# Entries supplied
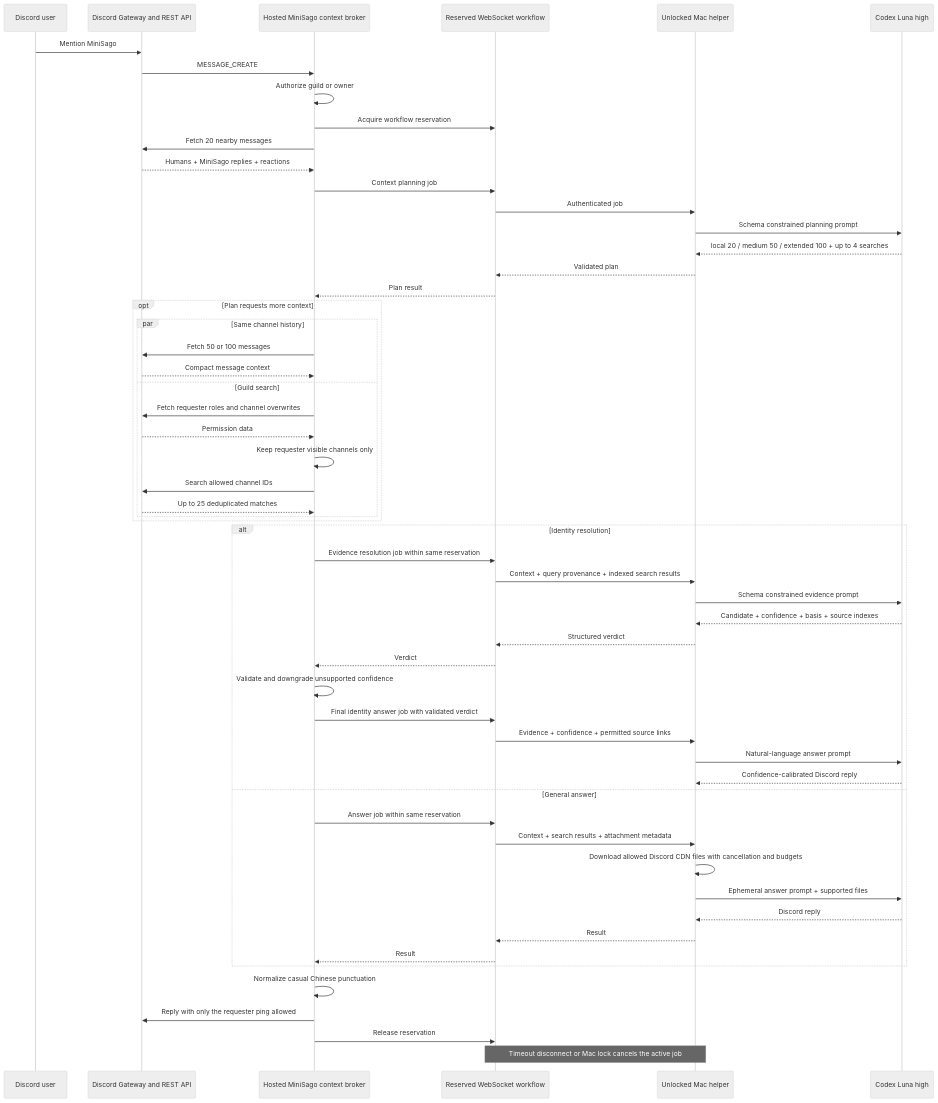
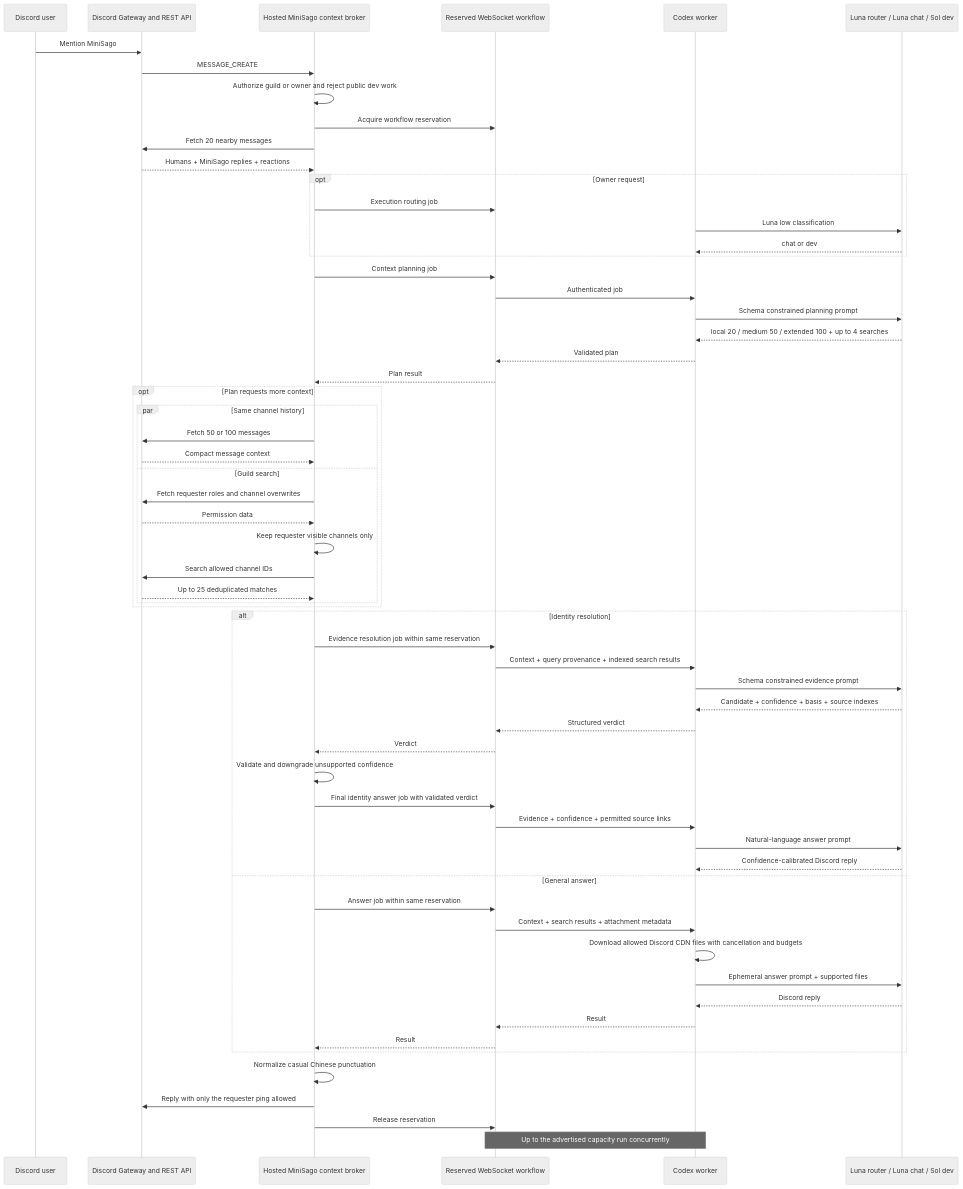
Before and after one commit to Hsiii/mini-sago: the diagram in docs/operations.md, drawn with Mermaid (neutral theme). The commit also changed other lines of this file and 15 other files, not shown here.

````diff
--- a/docs/operations.md
+++ b/docs/operations.md
@@ -100,62 +100,67 @@
 ```mermaid
 sequenceDiagram
     participant U as Discord user
     participant D as Discord Gateway and REST API
     participant H as Hosted MiniSago context broker
     participant W as Reserved WebSocket workflow
-    participant M as Unlocked Mac helper
-    participant C as Codex Luna high
+    participant M as Codex worker
+    participant C as Luna router / Luna chat / Sol dev
 
     U->>D: Mention MiniSago
     D->>H: MESSAGE_CREATE
-    H->>H: Authorize guild or owner
+    H->>H: Authorize guild or owner and reject public dev work
     H->>W: Acquire workflow reservation
     H->>D: Fetch 20 nearby messages
     D-->>H: Humans + MiniSago replies + reactions
+    opt Owner request
+        H->>W: Execution routing job
+        M->>C: Luna low classification
+        C-->>M: chat or dev
+    end
     H->>W: Context planning job
     W->>M: Authenticated job
     M->>C: Schema constrained planning prompt
     C-->>M: local 20 / medium 50 / extended 100 + up to 4 searches
     M-->>W: Validated plan
     W-->>H: Plan result
 
     opt Plan requests more context
         par Same channel history
             H->>D: Fetch 50 or 100 messages
             D-->>H: Compact message context
         and Guild search
             H->>D: Fetch requester roles and channel overwrites
             D-->>H: Permission data
             H->>H: Keep requester visible channels only
             H->>D: Search allowed channel IDs
             D-->>H: Up to 25 deduplicated matches
         end
     end
 
     alt Identity resolution
         H->>W: Evidence resolution job within same reservation
         W->>M: Context + query provenance + indexed search results
         M->>C: Schema constrained evidence prompt
         C-->>M: Candidate + confidence + basis + source indexes
         M-->>W: Structured verdict
         W-->>H: Verdict
         H->>H: Validate and downgrade unsupported confidence
         H->>W: Final identity answer job with validated verdict
         W->>M: Evidence + confidence + permitted source links
         M->>C: Natural-language answer prompt
         C-->>M: Confidence-calibrated Discord reply
     else General answer
         H->>W: Answer job within same reservation
         W->>M: Context + search results + attachment metadata
         M->>M: Download allowed Discord CDN files with cancellation and budgets
         M->>C: Ephemeral answer prompt + supported files
         C-->>M: Discord reply
         M-->>W: Result
         W-->>H: Result
     end
     H->>H: Normalize casual Chinese punctuation
     H->>D: Reply with only the requester ping allowed
     H->>W: Release reservation
 
-    Note over W,M: Timeout disconnect or Mac lock cancels the active job
+    Note over W,M: Up to the advertised capacity run concurrently
 ```
````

# Instructions for the task
Reproduce all of the data exactly; the pictures do not belong in the copy.

# Answer to the exercise
Before and after one commit to Hsiii/mini-sago: the diagram in docs/operations.md, drawn with Mermaid (neutral theme). The commit also changed other lines of this file and 15 other files, not shown here.

````diff
--- a/docs/operations.md
+++ b/docs/operations.md
@@ -100,62 +100,67 @@
 ```mermaid
 sequenceDiagram
     participant U as Discord user
     participant D as Discord Gateway and REST API
     participant H as Hosted MiniSago context broker
     participant W as Reserved WebSocket workflow
-    participant M as Unlocked Mac helper
-    participant C as Codex Luna high
+    participant M as Codex worker
+    participant C as Luna router / Luna chat / Sol dev
 
     U->>D: Mention MiniSago
     D->>H: MESSAGE_CREATE
-    H->>H: Authorize guild or owner
+    H->>H: Authorize guild or owner and reject public dev work
     H->>W: Acquire workflow reservation
     H->>D: Fetch 20 nearby messages
     D-->>H: Humans + MiniSago replies + reactions
+    opt Owner request
+        H->>W: Execution routing job
+        M->>C: Luna low classification
+        C-->>M: chat or dev
+    end
     H->>W: Context planning job
     W->>M: Authenticated job
     M->>C: Schema constrained planning prompt
     C-->>M: local 20 / medium 50 / extended 100 + up to 4 searches
     M-->>W: Validated plan
     W-->>H: Plan result
 
     opt Plan requests more context
         par Same channel history
             H->>D: Fetch 50 or 100 messages
             D-->>H: Compact message context
         and Guild search
             H->>D: Fetch requester roles and channel overwrites
             D-->>H: Permission data
             H->>H: Keep requester visible channels only
             H->>D: Search allowed channel IDs
             D-->>H: Up to 25 deduplicated matches
         end
     end
 
     alt Identity resolution
         H->>W: Evidence resolution job within same reservation
         W->>M: Context + query provenance + indexed search results
         M->>C: Schema constrained evidence prompt
         C-->>M: Candidate + confidence + basis + source indexes
         M-->>W: Structured verdict
         W-->>H: Verdict
         H->>H: Validate and downgrade unsupported confidence
         H->>W: Final identity answer job with validated verdict
         W->>M: Evidence + confidence + permitted source links
         M->>C: Natural-language answer prompt
         C-->>M: Confidence-calibrated Discord reply
     else General answer
         H->>W: Answer job within same reservation
         W->>M: Context + search results + attachment metadata
         M->>M: Download allowed Discord CDN files with cancellation and budgets
         M->>C: Ephemeral answer prompt + supported files
         C-->>M: Discord reply
         M-->>W: Result
         W-->>H: Result
     end
     H->>H: Normalize casual Chinese punctuation
     H->>D: Reply with only the requester ping allowed
     H->>W: Release reservation
 
-    Note over W,M: Timeout disconnect or Mac lock cancels the active job
+    Note over W,M: Up to the advertised capacity run concurrently
 ```
````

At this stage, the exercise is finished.